Abrasives, such as diatomaceous earth, slowly kill bed bugs (and some other insects) by scraping their exoskeleton. Like boric acid or heat treatments, this kills by drying out the insect.
Any powders – abrasives or poisons – need to be applied to the floor around the bed’s legs, and also blown into the crevices behind electrical outlets and baseboards. The tedium and care involved may make it a good job for expert exterminators.
One truly demoralizing problem is that bed bugs will travel from one apartment to another to escape exterminators. The best advice: if one unit is to be treated, then treat all six units – around, above and below the targeted unit – at the same time.
Exterminating bed bugs is a difficult but not impossible task. No one source could present all the options fairly, but the information is available for finding workable solutions to an infestation of bed bugs.
Disclaimer: The information contained in this article is for educational purposes only and should not be used for diagnosis or to guide treatment without the opinion of a health professional. Any reader who is concerned about his or her health should contact a doctor for advice.

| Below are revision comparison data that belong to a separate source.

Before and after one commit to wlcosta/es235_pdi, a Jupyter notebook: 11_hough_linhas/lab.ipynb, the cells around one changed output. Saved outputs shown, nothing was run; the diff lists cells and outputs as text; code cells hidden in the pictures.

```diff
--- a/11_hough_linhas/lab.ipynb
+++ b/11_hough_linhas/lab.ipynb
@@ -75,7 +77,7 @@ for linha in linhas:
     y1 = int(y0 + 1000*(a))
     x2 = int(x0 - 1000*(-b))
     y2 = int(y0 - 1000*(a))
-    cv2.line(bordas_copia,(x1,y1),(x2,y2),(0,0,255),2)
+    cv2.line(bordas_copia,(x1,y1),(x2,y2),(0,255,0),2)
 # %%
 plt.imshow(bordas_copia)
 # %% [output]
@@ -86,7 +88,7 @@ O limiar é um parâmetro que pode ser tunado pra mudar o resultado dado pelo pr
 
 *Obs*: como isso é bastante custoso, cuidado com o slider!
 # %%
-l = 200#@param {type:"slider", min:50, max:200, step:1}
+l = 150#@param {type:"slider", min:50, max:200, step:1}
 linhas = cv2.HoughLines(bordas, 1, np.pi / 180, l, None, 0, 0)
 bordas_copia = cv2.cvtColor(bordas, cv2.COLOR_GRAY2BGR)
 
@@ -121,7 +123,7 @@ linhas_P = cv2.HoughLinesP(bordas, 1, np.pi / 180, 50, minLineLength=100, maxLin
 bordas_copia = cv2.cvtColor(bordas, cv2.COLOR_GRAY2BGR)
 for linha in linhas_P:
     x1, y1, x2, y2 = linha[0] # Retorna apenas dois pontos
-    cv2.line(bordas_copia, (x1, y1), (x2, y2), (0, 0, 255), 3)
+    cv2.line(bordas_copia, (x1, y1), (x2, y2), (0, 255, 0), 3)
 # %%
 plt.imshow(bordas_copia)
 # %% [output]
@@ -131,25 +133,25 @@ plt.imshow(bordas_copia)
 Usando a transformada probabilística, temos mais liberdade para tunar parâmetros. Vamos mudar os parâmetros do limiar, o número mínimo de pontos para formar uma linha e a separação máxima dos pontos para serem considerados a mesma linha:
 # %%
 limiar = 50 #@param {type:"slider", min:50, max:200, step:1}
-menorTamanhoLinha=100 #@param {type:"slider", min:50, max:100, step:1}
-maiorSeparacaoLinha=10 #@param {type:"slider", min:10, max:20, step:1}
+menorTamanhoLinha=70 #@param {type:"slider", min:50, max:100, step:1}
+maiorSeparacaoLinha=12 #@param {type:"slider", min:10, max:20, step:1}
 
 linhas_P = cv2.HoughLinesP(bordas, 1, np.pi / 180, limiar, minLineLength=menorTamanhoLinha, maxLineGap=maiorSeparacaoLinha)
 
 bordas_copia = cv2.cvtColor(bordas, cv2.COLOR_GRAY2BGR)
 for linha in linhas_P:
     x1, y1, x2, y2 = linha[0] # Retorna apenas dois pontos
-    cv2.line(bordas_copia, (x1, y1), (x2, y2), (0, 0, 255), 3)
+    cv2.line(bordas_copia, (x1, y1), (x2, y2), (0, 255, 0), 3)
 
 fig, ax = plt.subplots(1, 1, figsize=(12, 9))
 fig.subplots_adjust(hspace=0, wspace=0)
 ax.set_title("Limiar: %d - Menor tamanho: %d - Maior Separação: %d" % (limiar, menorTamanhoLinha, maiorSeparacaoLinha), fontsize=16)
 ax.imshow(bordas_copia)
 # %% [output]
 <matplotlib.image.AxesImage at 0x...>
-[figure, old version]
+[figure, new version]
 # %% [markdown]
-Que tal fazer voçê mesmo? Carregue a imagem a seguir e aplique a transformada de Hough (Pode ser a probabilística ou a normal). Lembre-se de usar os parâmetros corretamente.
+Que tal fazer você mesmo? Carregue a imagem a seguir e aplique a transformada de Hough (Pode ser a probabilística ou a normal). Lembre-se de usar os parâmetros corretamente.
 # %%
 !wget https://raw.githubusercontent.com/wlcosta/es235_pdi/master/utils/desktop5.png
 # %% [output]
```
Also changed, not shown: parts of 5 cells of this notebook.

Penn State University, “Bed Bugs“, updated 2010, referenced Aug. 19, 2010.
Susan C. Jones, PhD, Ohio State University, “Bed Bugs“, referenced Aug. 19, 2010.
Damego, “Cheap, Effective Handling for Ohio’s Bedbug“, updated Aug. 18, 2010, referenced Aug. 19, 2010.
Medline Plus, “Boric acid poisoning“, referenced Aug. 19, 2010.
Rose Mill Co., “What is Boric Acid?“, copyright 2008, PDF referenced Aug. 19, 2010.
Gillis and Casey, Toronto Star, “Bedbug remedy not just hot air“, published Aug. 16, referenced Aug. 19, 2010.